And all are eligible for an aliyya among the seven [Sabbath aliyyot] – even a woman and even a minor; [however,] we do not bring a woman to read for the community.
Despite the above negative ruling of the Talmud and Tosefta, and in their wake all subsequent codifi ers,22 there have been several recent attempts to reopen this issue. Within the last decade, two major approaches have
been suggested - one penned by R. Mendel Shapiro23 (in part based on
the earlier writings of R. Yehuda Herzl Henkin24) and the other by R. Prof. Daniel Sperber - which attempt to build a case for women’s aliyyot
at a normative halakhic service. In essence, they argue that the change
in women’s sociological statu s in contemporary society should impact
upon the contemporary halakhic relevance of kevod ha-tsibbur – such that
bona fi de aliyyot, with their attendant blessings, should no longer be out
of bounds for women. R. Shapiro further posits that if the major barrier
to women getting aliyyot is kevod ha-tsibbur, then the community should
be sovereign to forgo its honor. Prof. Sperber, on the other hand, maintains
that if there is a community of women who are offended by their not receiving aliyyot, then kevod ha-beriyyot, the honor of the individual, should trump kevod ha-tsibbur, the honor of the community.27 These lenient rulings were soon after put into practice in various “egalitarian halakhic” or “Partnership” minyanim (e.g., Shira Hadasha in Jerusalem and Darkhei Noam in Manhattan; see Addendum for further discussion). The motivation for these innovations was, to our mind, positive and sensitive – an attempt to afford women greater opportunities for unmediated invovement in Jewish ritual.

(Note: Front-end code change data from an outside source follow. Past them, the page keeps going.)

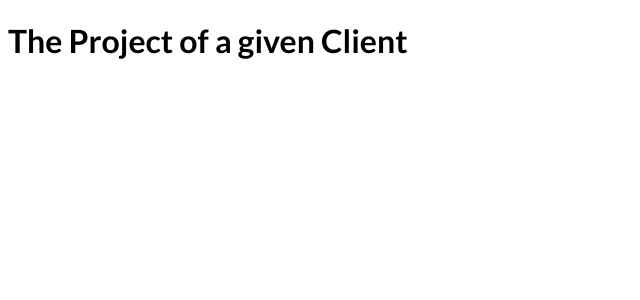
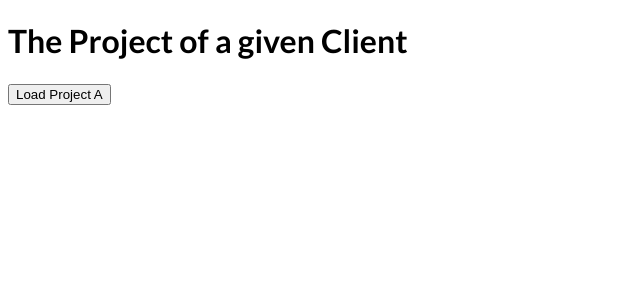
Before and after one commit to duysau/nextjs-course-udemy, a Next.js app: page /clients/1 in a window 1280 px wide. Shown: the top 300 px of the page, without its empty margins (0-640 px from the left). Built offline with nearby package versions, Linux system fonts and the light colour scheme.

Commit message:
done router file based routing

```diff
--- a/pages/clients/[id]/index.js
+++ b/pages/clients/[id]/index.js
@@ -5,9 +5,18 @@
 
   console.log(router.query);
 
+  const loadProjectHandler = () => {
+    //load data...
+    router.push({
+      pathname: '/clients/[id]/[clientprojectid]',
+      query:{id: 'max', clientprojectid: 'projecta'}
+    });
+  };
+
   return (
     <div>
       <h1>The Project of a given Client</h1>
+      <button onClick={loadProjectHandler}>Load Project A</button>
     </div>
   );
 };
```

The question that we will address, however, is whether or not such innovations lie soundly within the parameters of halakha.
II. Assisting Others in Fulfi lling their Religious Obligations
As previously noted, in Mishnaic and Talmudic times there was no such
institution as the ba’al keri’ah, and, hence, each oleh read his own Torah
portion aloud from the sefer Torah for the community. It necessarily follows
that the Babylonian Talmud and Tosefta in Megilla cited above, which grant theoretical eligibility to women to receive an aliyya, also empowered the olah to read her portion for the community. This ability to read from the Torah, and assist (le-hotsi) the other members of the community in fulfi lling their keri’at ha-Torah obligation, might indicate that women share in the communal obligation of keri’at ha-Torah. The rationale for this conclusion requires us to go off on a bit of a tangent to discuss the rules of assisting others in fulfi lling their obligations.
Mitsvot can be divided into two categories: (a) mitsvot which are incumbent on one’s body (mitsvot she-beGufo), like donning tefillin and wearing tsitsit, eating matsa and maror on Passover, and immersing in a mikva; (b) mitsvot which are verbal or auditory obligations, such as reciting kiddush or havdala or reading Megillat Esther. With regard to mitsvot she-beGufo, each individual must perform them for themselves – no one can do these mitsvot for another, and the principle of agency (sheluho shel adam ke-moto – one’s agent is as oneself) is of no avail.29 On the other hand, with respect to verbal or auditory obligations, one Jew can receive assistance from another. Thus, one can, for example, recite appropriate benedictions, read the megilla, and sound the shofar for his fellow to hear.
The mechanism by which this assistance is received is known as shome’a
ke-oneh (listening attentively is like reciting it oneself).
According to most authorities, shome’a ke-oneh is a transfer mechanism, by which not only the verbal aspects, but the totality of the “assister’s” actions , are conveyed to the “assistee.” As a result, de jure, both the assister and the assistee have simultaneously fulfi lled the same obligation.
Thus, for example, although the congregants themselves are not reading from a parchment, they fulfi ll their commandment of reading Parashat Zakhor from a sefer Torah and the recitation of the Book of Esther from a bona fi de megilla, with the rendering of the ba’al keri’ah who is doing so. Similarly, those assembled carry out their obligation of reciting kiddush or havdala over a cup of wine, though they themselves are not holding such a cup.
To read more click http://www.rcarabbis.org/pdf/frimer_article.pdf